=== ASSIGNMENT ===
Find each line below where the word "table" occurs, and copy it.
↓
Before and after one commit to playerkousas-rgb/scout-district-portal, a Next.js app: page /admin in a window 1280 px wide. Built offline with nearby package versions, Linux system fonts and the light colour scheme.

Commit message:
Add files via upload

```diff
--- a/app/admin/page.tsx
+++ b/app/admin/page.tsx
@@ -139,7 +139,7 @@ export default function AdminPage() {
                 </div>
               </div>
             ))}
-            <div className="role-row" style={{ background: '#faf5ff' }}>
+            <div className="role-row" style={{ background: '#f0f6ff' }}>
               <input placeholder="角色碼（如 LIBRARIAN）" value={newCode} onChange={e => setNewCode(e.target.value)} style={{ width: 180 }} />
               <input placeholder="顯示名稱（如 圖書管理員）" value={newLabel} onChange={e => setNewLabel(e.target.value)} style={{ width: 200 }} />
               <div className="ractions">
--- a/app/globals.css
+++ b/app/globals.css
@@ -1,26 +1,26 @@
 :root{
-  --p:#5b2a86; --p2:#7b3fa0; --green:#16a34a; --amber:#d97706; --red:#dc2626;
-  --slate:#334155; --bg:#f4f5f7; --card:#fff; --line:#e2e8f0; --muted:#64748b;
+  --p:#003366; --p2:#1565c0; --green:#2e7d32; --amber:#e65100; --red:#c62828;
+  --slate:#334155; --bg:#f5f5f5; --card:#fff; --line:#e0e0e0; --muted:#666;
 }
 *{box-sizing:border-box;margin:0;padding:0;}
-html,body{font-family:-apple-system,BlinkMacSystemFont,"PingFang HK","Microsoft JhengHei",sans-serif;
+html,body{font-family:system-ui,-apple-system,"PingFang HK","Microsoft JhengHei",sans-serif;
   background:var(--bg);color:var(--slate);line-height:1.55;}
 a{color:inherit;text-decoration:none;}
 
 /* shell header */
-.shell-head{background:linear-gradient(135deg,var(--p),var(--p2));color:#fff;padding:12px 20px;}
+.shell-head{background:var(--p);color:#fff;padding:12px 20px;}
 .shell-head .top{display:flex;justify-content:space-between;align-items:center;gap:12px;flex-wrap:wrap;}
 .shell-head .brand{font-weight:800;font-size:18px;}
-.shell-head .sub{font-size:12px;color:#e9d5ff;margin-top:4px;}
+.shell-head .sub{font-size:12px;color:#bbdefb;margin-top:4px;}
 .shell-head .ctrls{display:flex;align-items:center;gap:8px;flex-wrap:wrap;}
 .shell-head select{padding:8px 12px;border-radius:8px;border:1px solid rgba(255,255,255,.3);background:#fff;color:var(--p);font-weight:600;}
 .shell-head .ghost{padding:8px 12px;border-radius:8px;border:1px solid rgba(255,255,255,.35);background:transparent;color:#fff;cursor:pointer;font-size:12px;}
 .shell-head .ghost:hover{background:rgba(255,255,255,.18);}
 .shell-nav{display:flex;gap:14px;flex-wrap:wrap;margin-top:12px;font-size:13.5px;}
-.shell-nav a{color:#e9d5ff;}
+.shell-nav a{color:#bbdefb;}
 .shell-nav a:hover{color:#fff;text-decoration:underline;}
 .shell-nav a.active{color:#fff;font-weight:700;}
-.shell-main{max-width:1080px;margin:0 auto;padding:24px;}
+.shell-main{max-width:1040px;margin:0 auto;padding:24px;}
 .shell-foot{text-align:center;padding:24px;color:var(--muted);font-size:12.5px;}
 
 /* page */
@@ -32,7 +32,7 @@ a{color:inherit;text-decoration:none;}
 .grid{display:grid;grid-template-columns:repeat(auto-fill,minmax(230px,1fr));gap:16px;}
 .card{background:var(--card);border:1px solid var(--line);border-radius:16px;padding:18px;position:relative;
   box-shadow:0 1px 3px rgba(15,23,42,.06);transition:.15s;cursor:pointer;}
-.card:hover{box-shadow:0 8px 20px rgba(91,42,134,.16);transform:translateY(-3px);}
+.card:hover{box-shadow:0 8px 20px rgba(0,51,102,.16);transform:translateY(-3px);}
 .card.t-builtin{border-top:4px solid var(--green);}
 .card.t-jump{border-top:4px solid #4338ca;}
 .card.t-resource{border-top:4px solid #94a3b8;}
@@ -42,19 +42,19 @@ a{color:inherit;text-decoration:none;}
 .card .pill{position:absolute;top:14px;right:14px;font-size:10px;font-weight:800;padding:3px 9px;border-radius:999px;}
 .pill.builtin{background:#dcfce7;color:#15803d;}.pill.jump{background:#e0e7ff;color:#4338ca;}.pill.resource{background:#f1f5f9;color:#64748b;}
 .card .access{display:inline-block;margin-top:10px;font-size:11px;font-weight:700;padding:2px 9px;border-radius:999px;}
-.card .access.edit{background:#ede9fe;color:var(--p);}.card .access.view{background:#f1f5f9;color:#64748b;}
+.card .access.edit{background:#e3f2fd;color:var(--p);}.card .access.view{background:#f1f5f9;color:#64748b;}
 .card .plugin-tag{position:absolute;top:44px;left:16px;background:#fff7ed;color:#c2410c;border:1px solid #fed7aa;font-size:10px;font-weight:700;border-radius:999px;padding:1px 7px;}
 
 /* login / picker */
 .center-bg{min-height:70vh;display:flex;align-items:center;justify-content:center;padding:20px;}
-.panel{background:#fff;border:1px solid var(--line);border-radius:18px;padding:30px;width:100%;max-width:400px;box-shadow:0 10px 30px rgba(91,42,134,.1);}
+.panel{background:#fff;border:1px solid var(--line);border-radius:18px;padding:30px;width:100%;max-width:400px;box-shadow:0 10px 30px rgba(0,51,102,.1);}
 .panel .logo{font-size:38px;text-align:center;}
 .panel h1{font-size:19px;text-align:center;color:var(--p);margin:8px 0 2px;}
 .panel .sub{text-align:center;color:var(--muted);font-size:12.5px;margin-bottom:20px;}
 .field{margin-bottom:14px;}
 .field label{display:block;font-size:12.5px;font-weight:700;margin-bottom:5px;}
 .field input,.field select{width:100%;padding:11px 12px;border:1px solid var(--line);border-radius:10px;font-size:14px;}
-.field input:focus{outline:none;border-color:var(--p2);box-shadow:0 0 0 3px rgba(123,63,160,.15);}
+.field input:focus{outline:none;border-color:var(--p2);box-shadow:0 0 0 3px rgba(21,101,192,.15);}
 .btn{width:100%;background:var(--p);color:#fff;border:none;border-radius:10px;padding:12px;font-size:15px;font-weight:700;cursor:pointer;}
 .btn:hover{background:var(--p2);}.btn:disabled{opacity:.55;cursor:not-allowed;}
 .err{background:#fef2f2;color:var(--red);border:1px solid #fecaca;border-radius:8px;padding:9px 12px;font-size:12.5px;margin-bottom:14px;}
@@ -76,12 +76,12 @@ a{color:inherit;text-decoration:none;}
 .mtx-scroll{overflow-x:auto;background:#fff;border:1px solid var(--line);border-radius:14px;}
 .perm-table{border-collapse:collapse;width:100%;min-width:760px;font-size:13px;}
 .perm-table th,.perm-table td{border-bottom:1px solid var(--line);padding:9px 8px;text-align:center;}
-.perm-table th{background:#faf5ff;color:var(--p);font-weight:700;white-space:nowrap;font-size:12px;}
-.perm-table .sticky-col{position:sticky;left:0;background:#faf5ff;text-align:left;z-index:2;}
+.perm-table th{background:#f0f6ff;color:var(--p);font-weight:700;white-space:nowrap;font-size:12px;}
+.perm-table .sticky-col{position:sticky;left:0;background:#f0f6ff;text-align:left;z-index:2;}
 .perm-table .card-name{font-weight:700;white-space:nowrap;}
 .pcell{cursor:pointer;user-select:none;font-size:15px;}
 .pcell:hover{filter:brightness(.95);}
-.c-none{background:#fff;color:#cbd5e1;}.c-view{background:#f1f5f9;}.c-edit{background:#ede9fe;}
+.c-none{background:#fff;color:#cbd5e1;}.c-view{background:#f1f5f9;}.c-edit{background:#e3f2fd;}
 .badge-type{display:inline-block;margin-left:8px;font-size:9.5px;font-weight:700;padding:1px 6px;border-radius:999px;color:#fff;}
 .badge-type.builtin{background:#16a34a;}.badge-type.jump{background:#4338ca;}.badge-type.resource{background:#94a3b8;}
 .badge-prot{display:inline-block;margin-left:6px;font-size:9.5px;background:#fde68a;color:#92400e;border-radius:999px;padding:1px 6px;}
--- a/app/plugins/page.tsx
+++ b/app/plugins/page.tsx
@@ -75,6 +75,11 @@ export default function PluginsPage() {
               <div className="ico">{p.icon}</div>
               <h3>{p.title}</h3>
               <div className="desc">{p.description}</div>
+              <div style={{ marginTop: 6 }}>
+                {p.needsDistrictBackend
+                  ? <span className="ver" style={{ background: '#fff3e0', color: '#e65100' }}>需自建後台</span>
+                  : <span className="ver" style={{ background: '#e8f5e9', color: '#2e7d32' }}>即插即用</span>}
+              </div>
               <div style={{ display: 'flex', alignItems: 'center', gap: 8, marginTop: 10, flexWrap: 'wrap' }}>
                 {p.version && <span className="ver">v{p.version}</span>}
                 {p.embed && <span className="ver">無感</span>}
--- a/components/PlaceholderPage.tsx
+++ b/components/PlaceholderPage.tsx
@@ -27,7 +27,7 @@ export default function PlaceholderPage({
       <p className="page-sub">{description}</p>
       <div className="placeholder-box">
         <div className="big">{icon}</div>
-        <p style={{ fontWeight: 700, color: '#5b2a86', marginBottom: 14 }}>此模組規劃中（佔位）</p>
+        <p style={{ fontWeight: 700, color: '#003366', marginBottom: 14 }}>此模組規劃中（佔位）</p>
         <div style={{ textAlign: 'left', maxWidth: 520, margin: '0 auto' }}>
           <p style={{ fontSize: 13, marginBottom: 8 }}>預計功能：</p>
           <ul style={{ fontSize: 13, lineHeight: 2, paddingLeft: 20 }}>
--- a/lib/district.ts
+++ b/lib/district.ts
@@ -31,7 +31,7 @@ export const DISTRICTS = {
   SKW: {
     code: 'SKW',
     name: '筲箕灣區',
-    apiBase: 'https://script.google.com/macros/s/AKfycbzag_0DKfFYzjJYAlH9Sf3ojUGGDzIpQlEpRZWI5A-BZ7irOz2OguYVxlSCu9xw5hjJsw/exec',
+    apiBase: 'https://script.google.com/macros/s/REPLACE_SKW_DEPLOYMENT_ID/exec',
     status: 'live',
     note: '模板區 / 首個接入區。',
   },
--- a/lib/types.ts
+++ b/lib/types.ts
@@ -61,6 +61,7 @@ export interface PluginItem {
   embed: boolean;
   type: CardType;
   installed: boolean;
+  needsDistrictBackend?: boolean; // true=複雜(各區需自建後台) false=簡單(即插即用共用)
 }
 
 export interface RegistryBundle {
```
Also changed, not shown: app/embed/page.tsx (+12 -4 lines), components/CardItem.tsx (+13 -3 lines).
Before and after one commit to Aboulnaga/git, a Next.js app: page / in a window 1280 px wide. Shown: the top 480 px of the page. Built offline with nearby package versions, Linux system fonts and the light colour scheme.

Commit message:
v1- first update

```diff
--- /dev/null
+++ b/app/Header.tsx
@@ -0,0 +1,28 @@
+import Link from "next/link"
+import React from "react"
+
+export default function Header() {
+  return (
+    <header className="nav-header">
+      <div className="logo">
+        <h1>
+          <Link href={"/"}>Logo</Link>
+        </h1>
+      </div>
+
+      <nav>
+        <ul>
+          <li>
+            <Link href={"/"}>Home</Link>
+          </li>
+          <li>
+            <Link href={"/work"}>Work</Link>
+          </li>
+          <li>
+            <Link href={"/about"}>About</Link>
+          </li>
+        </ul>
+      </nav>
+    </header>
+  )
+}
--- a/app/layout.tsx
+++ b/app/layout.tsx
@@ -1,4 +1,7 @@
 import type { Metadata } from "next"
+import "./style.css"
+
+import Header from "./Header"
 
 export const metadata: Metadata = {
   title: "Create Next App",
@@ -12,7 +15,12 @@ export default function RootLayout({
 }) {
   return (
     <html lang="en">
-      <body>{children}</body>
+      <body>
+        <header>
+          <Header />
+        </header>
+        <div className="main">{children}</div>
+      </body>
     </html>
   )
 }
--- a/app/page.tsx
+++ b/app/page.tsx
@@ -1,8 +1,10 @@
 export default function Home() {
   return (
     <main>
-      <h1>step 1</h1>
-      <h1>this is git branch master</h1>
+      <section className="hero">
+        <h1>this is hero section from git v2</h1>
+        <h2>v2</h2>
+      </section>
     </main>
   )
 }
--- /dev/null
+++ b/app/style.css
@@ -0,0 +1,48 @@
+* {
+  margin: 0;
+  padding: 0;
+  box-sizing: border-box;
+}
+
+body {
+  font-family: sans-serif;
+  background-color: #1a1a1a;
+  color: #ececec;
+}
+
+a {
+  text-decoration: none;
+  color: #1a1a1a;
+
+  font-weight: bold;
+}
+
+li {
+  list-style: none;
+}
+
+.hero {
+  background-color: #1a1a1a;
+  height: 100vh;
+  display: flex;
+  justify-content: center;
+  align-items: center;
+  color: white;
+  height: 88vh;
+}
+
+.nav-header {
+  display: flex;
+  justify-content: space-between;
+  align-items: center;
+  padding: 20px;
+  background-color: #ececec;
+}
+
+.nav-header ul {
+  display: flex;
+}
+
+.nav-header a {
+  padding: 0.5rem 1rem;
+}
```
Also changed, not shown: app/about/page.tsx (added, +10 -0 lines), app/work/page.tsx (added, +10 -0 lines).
↑
=== EXERCISE OUTPUT ===
 .perm-table{border-collapse:collapse;width:100%;min-width:760px;font-size:13px;}
 .perm-table th,.perm-table td{border-bottom:1px solid var(--line);padding:9px 8px;text-align:center;}
-.perm-table th{background:#faf5ff;color:var(--p);font-weight:700;white-space:nowrap;font-size:12px;}
-.perm-table .sticky-col{position:sticky;left:0;background:#faf5ff;text-align:left;z-index:2;}
+.perm-table th{background:#f0f6ff;color:var(--p);font-weight:700;white-space:nowrap;font-size:12px;}
+.perm-table .sticky-col{position:sticky;left:0;background:#f0f6ff;text-align:left;z-index:2;}
 .perm-table .card-name{font-weight:700;white-space:nowrap;}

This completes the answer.